You’d think that the press office of the Holy See would have some reaction to this. But, as with the resignation of Marie Collins from the Pontifical Commission for the Protection of Minors, it was once again silent. A charge like Negri’s, suggesting that the resignation of Benedict XVI was not free and therefore not valid and thus implying that Francis is not the legitimate pope, would typically be met with a statement from the press office, regardless of how reluctant the Vatican might be to discipline a sitting archbishop (just for a few more weeks: Francis accepted his resignation soon after Negri turned seventy-five). On March 8, a day after Negri’s comments, former press office director Fr. Federico Lombardi issued his own long and Jesuitically witty statement denying the allegations.
After Negri’s interview was analyzed by other Catholic news media outlets, Breitbart News in Rome ran a story mixing the archbishop’s comments with details related to the WikiLeaks releases on the U.S. Democratic Party. One day after that, Breitbart’s man in Rome, Thomas Williams, reported the only statement from anyone in any way affiliated with the Vatican—that is, the denial from the retired Lombardi.
Negri’s charges say something about the circle of prelati and journalists who feel orphans of the previous pontificate, yet nevertheless among whom it’s hard to tell who the real friends of Joseph Ratzinger are. Moreover, one can imagine that an American journalist like Greg Burke, the present director of the Holy See press office, understands the importance of countering conspiracy theories, yet apparently not those coming from an archbishop who has direct access to Benedict XVI and tries to undermine the legitimacy of the conclave and Francis.
Also worth considering: If there is no systematic alliance between Steve Bannon in the White House and the opposition to Francis in the Vatican and the United States, there are the shared tendencies toward Islamophobia and a fondness for conspiracy theories. The extreme wing of Francis’s opposition has raised the spectre of missing ballots at the conclave; of secret maneuvering to ensure that Benedict’s was a short-term pontificate; of a rigged bishops’ synod in 2014-2015 (see the book by the National Catholic Register’s Edward Pentin). And now Obama is said to be behind it all.

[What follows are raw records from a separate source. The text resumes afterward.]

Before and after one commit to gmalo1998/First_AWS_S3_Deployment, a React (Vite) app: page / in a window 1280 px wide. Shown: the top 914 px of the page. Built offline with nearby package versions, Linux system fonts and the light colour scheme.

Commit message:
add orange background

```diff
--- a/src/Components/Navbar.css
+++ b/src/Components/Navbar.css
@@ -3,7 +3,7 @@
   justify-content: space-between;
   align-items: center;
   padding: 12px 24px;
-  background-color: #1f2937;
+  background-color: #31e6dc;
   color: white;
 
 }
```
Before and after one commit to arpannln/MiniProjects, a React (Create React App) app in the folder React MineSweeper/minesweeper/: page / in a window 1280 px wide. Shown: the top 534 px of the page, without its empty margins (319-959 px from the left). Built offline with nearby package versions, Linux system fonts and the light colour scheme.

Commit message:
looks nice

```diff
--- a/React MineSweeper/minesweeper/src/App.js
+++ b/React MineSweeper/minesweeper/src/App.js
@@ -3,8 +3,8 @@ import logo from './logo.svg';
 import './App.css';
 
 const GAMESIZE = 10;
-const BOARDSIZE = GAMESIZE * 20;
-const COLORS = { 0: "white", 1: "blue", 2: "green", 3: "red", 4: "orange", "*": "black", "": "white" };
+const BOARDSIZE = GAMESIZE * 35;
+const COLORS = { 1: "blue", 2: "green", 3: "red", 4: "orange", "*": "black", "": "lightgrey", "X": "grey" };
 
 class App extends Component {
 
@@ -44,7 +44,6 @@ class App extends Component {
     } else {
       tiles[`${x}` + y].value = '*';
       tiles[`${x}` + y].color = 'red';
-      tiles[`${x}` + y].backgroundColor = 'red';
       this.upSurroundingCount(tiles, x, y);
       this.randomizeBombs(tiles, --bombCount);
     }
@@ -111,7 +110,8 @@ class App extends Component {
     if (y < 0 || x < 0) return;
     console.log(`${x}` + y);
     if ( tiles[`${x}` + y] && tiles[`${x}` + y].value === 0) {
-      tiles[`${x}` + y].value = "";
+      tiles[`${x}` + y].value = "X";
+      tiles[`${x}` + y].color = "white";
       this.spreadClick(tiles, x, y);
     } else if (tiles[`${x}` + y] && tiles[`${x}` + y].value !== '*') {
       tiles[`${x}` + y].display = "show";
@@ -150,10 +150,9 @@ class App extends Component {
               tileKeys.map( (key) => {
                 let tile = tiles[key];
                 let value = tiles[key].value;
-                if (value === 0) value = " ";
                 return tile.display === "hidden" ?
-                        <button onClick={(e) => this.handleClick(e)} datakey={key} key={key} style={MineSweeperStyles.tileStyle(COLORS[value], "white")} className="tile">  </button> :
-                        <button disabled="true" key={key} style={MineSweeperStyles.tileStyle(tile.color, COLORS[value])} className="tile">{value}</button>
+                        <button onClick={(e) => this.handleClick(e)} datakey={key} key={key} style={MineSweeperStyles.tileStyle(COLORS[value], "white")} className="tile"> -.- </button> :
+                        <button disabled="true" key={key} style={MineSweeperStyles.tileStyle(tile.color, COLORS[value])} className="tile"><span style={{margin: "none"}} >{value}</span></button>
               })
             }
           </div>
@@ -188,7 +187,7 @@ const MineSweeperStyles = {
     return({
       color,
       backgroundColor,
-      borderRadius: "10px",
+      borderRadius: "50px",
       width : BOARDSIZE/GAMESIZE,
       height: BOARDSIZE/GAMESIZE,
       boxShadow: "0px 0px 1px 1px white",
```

Monsignor Negri clearly speaks for himself and a few others only. But it’s difficult to consider the traditionalist opposition against Pope Francis without also considering the constant attempt to delegitimize Obama—not just the conspiracy theories, but also the “I want my country (my Church) back” sentiment. I am not inclined to see political-ideological alignments between American politics and Church politics, especially for a pope like Francis. But it’s hard to deny that the opposition against the first African-American president has a lot in common with the opposition against the first Latin American pope.